In the wake of the recent tax legislation signed into law by President Trump in December 2017, we are all scrambling to absorb its impact on us as individual tax payers and as business entities. Soon enough, we will be able to determine if Will Rodgers was correct when he said, “The only difference between death and taxes is that death doesn’t get worse every time Congress meets.”
A key piece of the 2017 tax legislation relates to the exemptions associated with federal estate taxes. Recently, federal estate, gift and generation-skipping (GST) tax exemptions were $5.6 million per U.S. domiciliary. With the new tax law, the federal estate, gift, and GST exemptions are doubled to $11.2 million per U.S. domiciliary. Notably, as is consistent with most of the provisions of the new law related to individuals, these exemptions “sunset” after 2025. This means that absent a future change by Congress in this part of the tax code, the law will revert to what was in effect for 2017 with certain inflation adjustments. In addition, those preparing estate plans must also consider estate taxes imposed by state governments, including Maryland.
While it hasn’t received a great deal of attention in the general press, the 2017 tax legislation will also have a major impact in the area of family law. For divorce decrees granted and marital separation agreements executed after December 31, 2018, alimony income will no longer be deductible to the donor of alimony nor considered as income to the recipient of alimony. This shift in the tax treatment of alimony under the new law likely will make the negotiation of settlements between a divorcing couple more complicated and potentially more difficult. Under the new tax law, there will be no “sweetener” for a donor-spouse who previously would have received a tax deduction for alimony payments to a former spouse.

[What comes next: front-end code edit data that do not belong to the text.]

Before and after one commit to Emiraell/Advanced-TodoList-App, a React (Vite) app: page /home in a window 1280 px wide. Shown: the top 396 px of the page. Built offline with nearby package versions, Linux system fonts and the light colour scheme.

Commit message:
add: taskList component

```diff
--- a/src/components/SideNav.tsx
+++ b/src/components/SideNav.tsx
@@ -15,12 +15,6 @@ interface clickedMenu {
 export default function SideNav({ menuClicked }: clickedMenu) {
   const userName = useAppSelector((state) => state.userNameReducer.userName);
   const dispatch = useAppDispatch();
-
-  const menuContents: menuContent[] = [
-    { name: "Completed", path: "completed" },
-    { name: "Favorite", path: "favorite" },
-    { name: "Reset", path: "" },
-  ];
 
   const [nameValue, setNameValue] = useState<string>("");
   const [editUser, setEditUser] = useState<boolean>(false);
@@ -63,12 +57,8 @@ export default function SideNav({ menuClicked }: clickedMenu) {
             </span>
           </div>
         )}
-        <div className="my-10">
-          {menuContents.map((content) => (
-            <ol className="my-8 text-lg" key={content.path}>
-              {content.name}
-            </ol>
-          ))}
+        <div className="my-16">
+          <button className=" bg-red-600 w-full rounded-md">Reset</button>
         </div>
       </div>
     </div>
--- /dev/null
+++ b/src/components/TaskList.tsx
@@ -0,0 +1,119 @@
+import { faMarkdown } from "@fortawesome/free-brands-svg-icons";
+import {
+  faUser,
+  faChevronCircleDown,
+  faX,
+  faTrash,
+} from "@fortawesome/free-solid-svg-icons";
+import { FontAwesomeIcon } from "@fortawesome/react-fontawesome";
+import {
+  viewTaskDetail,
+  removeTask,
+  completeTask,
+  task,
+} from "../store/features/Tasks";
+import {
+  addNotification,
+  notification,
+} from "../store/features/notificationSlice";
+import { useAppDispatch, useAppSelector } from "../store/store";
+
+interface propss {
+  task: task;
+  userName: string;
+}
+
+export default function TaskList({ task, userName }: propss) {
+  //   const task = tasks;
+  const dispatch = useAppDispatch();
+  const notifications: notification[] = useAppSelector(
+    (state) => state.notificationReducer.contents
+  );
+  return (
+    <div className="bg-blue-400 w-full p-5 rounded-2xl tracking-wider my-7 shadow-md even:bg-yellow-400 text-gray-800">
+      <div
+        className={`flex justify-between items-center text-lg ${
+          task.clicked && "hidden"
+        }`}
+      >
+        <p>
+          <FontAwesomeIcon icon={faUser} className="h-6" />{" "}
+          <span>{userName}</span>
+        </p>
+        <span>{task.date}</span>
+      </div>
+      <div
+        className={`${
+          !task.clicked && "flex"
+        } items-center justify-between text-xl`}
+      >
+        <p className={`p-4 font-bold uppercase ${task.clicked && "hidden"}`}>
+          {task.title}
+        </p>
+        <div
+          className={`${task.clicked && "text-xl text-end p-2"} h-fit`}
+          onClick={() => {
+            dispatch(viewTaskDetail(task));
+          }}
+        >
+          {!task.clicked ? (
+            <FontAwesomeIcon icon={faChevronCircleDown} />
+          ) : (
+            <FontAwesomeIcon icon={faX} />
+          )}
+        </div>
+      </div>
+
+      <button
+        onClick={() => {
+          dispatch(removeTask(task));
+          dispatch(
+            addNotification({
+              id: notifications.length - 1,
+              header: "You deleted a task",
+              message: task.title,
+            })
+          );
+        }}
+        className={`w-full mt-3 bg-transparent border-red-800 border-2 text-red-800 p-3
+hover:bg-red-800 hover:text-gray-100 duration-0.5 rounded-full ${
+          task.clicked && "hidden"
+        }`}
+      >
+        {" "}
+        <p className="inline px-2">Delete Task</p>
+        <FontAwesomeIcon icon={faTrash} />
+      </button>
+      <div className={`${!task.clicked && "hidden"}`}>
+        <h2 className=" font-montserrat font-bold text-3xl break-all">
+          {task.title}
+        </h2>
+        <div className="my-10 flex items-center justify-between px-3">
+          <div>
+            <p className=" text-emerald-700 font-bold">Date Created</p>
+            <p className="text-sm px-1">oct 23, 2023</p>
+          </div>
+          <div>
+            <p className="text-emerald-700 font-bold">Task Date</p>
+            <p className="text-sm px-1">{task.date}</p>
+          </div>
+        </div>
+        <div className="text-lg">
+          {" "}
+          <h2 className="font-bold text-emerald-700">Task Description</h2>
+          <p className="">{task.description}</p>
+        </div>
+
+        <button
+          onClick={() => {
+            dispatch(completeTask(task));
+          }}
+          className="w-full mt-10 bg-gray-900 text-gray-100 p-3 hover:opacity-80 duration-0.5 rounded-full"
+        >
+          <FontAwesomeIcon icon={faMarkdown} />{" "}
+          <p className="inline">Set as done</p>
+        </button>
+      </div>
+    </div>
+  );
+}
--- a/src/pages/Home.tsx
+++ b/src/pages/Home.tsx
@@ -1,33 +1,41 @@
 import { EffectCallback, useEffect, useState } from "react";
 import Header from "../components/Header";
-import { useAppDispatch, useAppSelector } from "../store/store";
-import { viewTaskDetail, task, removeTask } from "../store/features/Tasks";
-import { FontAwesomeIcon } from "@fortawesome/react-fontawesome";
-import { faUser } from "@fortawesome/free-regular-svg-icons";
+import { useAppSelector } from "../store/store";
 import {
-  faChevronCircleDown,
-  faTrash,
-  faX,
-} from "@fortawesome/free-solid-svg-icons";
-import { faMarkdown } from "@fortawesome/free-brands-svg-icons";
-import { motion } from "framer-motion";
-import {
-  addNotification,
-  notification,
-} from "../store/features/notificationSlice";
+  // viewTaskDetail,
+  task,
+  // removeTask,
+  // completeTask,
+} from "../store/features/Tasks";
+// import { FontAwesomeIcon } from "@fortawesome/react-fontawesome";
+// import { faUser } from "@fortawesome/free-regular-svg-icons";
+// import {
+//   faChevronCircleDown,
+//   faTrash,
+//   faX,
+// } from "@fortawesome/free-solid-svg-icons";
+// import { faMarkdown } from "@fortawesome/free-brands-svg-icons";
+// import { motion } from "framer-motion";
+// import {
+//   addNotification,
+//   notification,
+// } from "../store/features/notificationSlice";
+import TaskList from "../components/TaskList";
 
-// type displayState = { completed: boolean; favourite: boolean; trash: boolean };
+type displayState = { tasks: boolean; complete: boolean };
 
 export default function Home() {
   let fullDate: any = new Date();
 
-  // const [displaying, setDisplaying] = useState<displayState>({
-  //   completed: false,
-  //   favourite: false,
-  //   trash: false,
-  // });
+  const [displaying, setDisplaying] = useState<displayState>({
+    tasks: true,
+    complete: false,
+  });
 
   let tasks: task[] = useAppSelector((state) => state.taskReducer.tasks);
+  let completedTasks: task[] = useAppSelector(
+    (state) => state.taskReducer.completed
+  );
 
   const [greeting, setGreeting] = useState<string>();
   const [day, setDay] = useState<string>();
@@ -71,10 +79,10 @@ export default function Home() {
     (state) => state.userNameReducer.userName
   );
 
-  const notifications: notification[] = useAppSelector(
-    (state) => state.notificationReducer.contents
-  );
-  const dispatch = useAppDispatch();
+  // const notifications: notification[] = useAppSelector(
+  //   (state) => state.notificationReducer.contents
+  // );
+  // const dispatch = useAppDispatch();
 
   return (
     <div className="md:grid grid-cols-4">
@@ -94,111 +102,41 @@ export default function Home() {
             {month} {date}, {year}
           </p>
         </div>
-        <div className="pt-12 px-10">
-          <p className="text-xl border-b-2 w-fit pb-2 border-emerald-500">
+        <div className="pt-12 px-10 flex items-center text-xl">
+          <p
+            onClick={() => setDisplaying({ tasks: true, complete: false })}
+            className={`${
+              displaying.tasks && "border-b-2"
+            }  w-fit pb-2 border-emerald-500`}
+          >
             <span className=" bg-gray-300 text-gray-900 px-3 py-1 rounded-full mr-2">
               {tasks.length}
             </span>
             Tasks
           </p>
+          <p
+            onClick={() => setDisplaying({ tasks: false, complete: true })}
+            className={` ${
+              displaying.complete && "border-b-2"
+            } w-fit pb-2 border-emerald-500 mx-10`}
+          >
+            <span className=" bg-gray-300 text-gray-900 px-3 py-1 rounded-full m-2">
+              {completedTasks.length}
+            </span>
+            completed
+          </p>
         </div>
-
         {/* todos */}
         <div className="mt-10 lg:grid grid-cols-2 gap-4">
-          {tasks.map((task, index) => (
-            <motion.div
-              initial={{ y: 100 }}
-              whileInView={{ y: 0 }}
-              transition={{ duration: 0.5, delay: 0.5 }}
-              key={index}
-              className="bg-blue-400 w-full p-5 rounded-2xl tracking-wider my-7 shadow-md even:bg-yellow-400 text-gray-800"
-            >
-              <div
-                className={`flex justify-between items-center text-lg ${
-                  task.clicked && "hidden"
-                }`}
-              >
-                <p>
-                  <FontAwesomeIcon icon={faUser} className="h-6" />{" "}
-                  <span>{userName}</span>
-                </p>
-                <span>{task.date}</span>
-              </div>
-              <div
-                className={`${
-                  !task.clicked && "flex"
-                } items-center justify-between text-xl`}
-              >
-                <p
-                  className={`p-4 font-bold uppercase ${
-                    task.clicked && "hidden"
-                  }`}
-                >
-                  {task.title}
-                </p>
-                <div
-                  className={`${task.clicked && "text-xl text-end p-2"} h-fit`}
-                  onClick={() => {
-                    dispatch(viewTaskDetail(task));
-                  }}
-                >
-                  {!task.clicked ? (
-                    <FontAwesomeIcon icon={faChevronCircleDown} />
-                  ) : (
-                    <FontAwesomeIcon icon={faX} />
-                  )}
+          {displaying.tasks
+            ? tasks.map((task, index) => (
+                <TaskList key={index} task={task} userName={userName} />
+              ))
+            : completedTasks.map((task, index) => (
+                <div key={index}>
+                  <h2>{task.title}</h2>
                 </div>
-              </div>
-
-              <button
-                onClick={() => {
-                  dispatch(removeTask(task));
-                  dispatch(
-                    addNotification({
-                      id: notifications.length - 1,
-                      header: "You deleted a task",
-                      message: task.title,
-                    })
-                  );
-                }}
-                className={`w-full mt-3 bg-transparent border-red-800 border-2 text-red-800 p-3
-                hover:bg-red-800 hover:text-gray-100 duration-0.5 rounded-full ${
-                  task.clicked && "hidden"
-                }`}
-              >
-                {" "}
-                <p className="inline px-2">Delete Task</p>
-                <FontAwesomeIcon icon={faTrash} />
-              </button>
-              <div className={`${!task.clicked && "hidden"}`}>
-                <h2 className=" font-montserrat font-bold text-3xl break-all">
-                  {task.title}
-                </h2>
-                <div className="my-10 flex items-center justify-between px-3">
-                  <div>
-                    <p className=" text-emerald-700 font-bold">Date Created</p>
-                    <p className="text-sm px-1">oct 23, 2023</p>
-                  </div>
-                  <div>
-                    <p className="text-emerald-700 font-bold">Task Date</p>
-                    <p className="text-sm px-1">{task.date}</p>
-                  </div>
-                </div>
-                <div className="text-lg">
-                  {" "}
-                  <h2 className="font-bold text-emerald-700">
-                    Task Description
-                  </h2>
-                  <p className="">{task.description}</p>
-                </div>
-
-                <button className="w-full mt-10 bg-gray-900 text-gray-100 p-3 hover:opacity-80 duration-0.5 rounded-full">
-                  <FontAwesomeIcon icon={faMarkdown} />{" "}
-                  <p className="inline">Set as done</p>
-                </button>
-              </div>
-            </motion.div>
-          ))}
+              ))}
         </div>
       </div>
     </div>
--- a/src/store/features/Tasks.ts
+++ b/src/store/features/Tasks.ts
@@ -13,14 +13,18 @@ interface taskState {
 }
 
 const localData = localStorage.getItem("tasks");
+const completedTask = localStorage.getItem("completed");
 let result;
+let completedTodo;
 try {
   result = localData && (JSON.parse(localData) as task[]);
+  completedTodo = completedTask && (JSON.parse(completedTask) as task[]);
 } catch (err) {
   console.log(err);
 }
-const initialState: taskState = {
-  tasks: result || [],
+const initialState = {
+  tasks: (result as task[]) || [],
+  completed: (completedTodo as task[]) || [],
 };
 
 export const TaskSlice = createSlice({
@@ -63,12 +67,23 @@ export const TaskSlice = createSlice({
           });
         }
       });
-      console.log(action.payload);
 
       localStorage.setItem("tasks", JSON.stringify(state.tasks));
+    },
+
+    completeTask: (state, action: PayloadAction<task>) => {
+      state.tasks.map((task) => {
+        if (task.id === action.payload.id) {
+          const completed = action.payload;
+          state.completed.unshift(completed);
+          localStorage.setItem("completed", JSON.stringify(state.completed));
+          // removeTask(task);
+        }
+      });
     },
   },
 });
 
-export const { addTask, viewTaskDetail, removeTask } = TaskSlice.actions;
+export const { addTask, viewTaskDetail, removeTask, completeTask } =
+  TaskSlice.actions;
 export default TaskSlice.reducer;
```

The loss of this benefit will likely increase the resistance of the donor-spouse to pay alimony to a separated or former spouse.